‘Giving Tuesday’ Is No Match for Black Friday

Charities want to reserve a day for donating at a time of year when people are buying more stuff.

Paul J. Richards / AFP / Getty

First, there was Thanksgiving. Then, a few decades ago, Black Friday came along. Next came Cyber Monday, which debuted in the ’00s. Then, a few years ago, came a day decidedly not about consumption: Giving Tuesday, a “global day of giving” that is celebrated (mostly on social media) the Tuesday after Thanksgiving. Allison Janney celebrates it. So do Bill Gates, Jill Biden, and a host of other public figures.

Last year, charities big and small raised $180 million on Giving Tuesday, according to the 92nd Street Y, the organization behind the day. That’s a significant increase from 2015’s $116 million. This year, as per projections from the nonprofit consultancy Whole Whale, that number will likely grow to more than $200 million. Charities and nonprofits in more than 100 countries will take part in the effort, and organizations that have used the day as an occasion to launch an end-of-year campaign have seen significant increases in donations on the season.

That’s not bad for a holiday that’s been around only since 2012. Giving Tuesday was initially conceived by Henry Timms, now the chief executive director of New York’s 92nd Street Y, in partnership with the United Nations Foundation. It was intended to counter the shopping frenzy that’s increasingly come to pass for the holiday spirit. “It originally followed Black Friday and Cyber Monday here in the United States, as a day to think about giving back after two days of consuming,” explains Asha Curran, the chief innovation officer and the director of the Belfer Center for Innovation and Social Impact at the 92nd Street Y.

Giving Tuesday also takes advantage of a reality in the world of charitable giving: Just under 25 percent of all donations received annually will be given in the roughly five-week period between Thanksgiving and New Year’s, according to the Center for Philanthropy at Indiana University. For a not-unsubstantial 16 percent of organizations, giving in the final months of the year will account for half of contributions received.

There is another insight that drives the still-nascent day as well: According to Curran, the most common reason people donate money to a charity is because a friend solicited them to do so. Giving Tuesday takes that idea and updates it for the age of social media: Organizations solicit bids with the hashtag #GivingTuesday and, in turn, those who donated are urged to share too. “People are taking peer-to-peer fundraising online, and they are doing it in the form of saying, ‘I made this donation,’” Curran observed. “That’s a really powerful force for raising more money or attention or awareness for a cause.”

Giving Tuesday, in other words, takes the oft-derided concept of virtue signaling and puts it to good use. Of course, the Giving Tuesday campaign is hardly alone on this—a study published in Nature magazine in 2012 demonstrated that Facebook’s Election Day “I Voted” feature increased voter turnout.
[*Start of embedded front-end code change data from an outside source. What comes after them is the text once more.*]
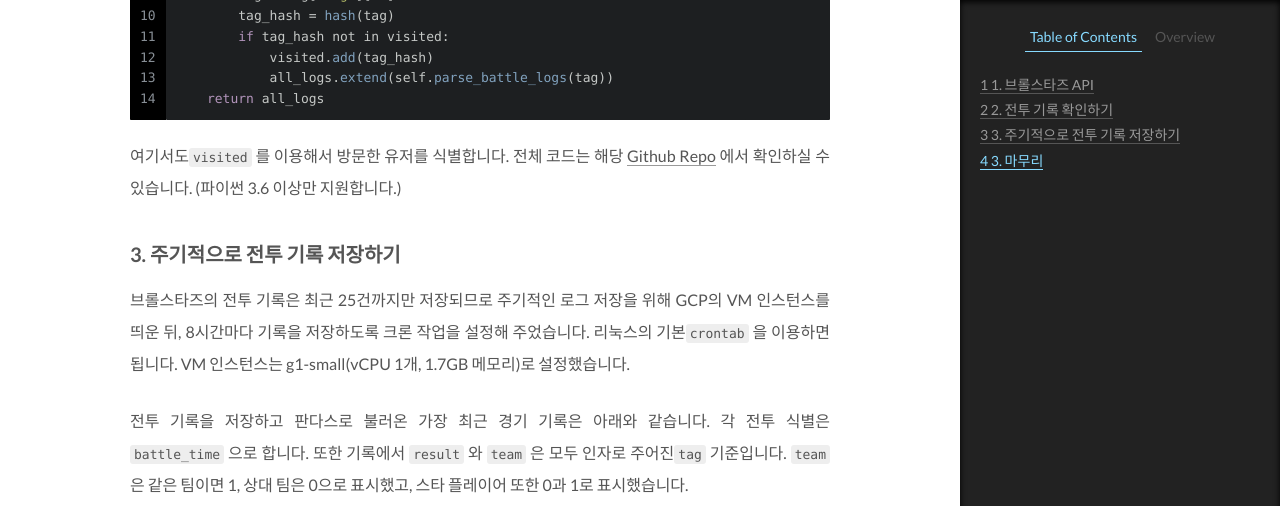
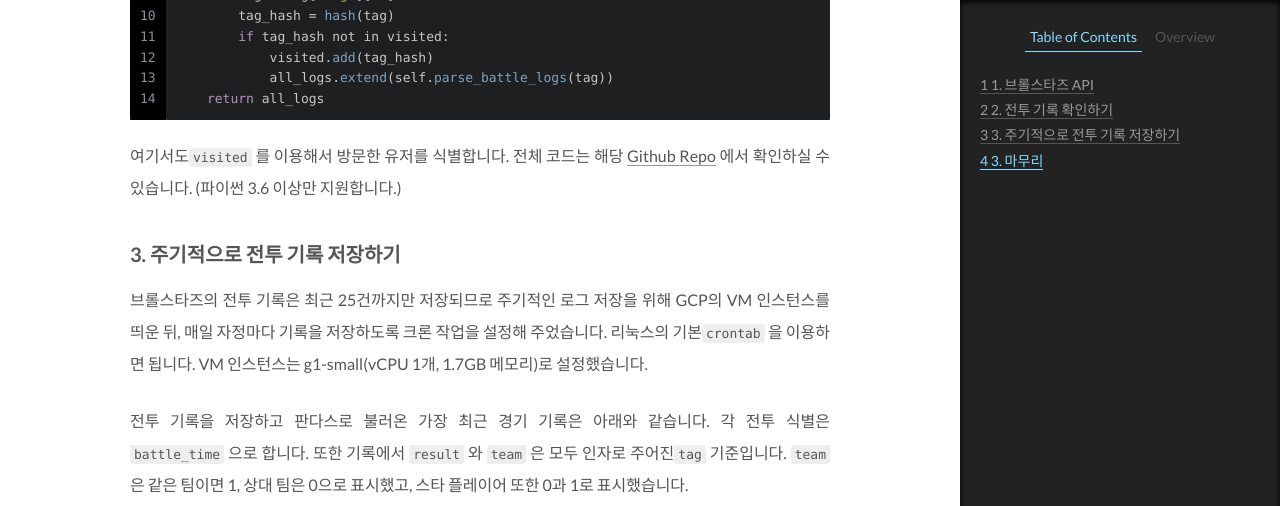
Before and after one commit to novdov/novdov.github.io, a Jekyll site: the page built from _posts/2019-08-18-Brawl-Stars-API.md, in a window 1280 px wide and 1400 px high, scrolled down 4512 px, cut to the strip 0-506 px from the top of the window. Built offline with Jekyll 4.4.1, drawn with Linux system fonts in a browser that asks for light colours; comment, search, counter and statistics services are not loaded; some of the changed text lies outside the part shown.

Commit message:
revision

```diff
--- a/_posts/2019-08-18-Brawl-Stars-API.md
+++ b/_posts/2019-08-18-Brawl-Stars-API.md
@@ -197,7 +197,7 @@ def parse_battle_logs_all_user(self, init_tag: str) -> List[Mapping]:
 
 ## 3. 주기적으로 전투 기록 저장하기
 
-브롤스타즈의 전투 기록은 최근 25건까지만 저장되므로 주기적인 로그 저장을 위해 GCP의 VM 인스턴스를 띄운 뒤, 8시간마다 기록을 저장하도록 크론 작업을 설정해 주었습니다. 리눅스의 기본`crontab` 을 이용하면 됩니다. VM 인스턴스는 g1-small(vCPU 1개, 1.7GB 메모리)로 설정했습니다.
+브롤스타즈의 전투 기록은 최근 25건까지만 저장되므로 주기적인 로그 저장을 위해 GCP의 VM 인스턴스를 띄운 뒤, 매일 자정마다 기록을 저장하도록 크론 작업을 설정해 주었습니다. 리눅스의 기본`crontab` 을 이용하면 됩니다. VM 인스턴스는 g1-small(vCPU 1개, 1.7GB 메모리)로 설정했습니다.
 
 전투 기록을 저장하고 판다스로 불러온 가장 최근 경기 기록은 아래와 같습니다. 각 전투 식별은 `battle_time` 으로 합니다. 또한 기록에서 `result` 와 `team` 은 모두 인자로 주어진`tag`  기준입니다. `team` 은 같은 팀이면 1, 상대 팀은 0으로 표시했고, 스타 플레이어 또한 0과 1로 표시했습니다.
 
```
Also changed, not shown: other parts of _posts/2019-08-18-Brawl-Stars-API.md (+1 -1 lines).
Nonetheless, Giving Tuesday’s importance shouldn’t be overstated. This year’s estimated $200 million charitable haul may sound significant, but it is tiny compared with the estimated $5 billion consumers spent on Black Friday, never mind the entire holiday season. And Giving Tuesday is not, on its own, significantly boosting overall charitable giving in the United States, which remains just a tick higher than 2 percent of the gross domestic product. It also can’t disguise the fact that many people are giving less to charity than in the past. When the Institute for Policy Studies, a left-leaning think tank, studied the issue, it discovered that although those with six-figure incomes and higher upped their charitable donations over the past decade, households with less money coming in cut their giving by about a third, something the researchers mainly attributed to “economic inequality and insecurity.”

However, in the longer run, it’s possible Giving Tuesday could help counter (but probably won’t reverse) these trends and raise overall giving. The majority of the day’s donations are made by “small-dollar” donors, as they are known in the philanthropic sector. According to the day’s backers, the mean donation made on Giving Tuesday in 2016 was for $107.69. “We are placing a particular investment in what we might call everyday givers,” Curran says.

And there is lots of room for growth. According to a Harris survey conducted shortly prior to 2016’s Giving Tuesday, three-quarters of Americans still don’t have a clue the day exists. But another poll, this one conducted by Ipsos shortly after last year’s Giving Tuesday event, found that 62 percent of those aware of the day say it inspired more giving.

That makes sense. Giving Tuesday offers people a way to feel a little less guilty about the stuff they’ve already bought and the stuff they plan to buy before year’s end. If charities can benefit from that, it’s most certainly a day worth celebrating.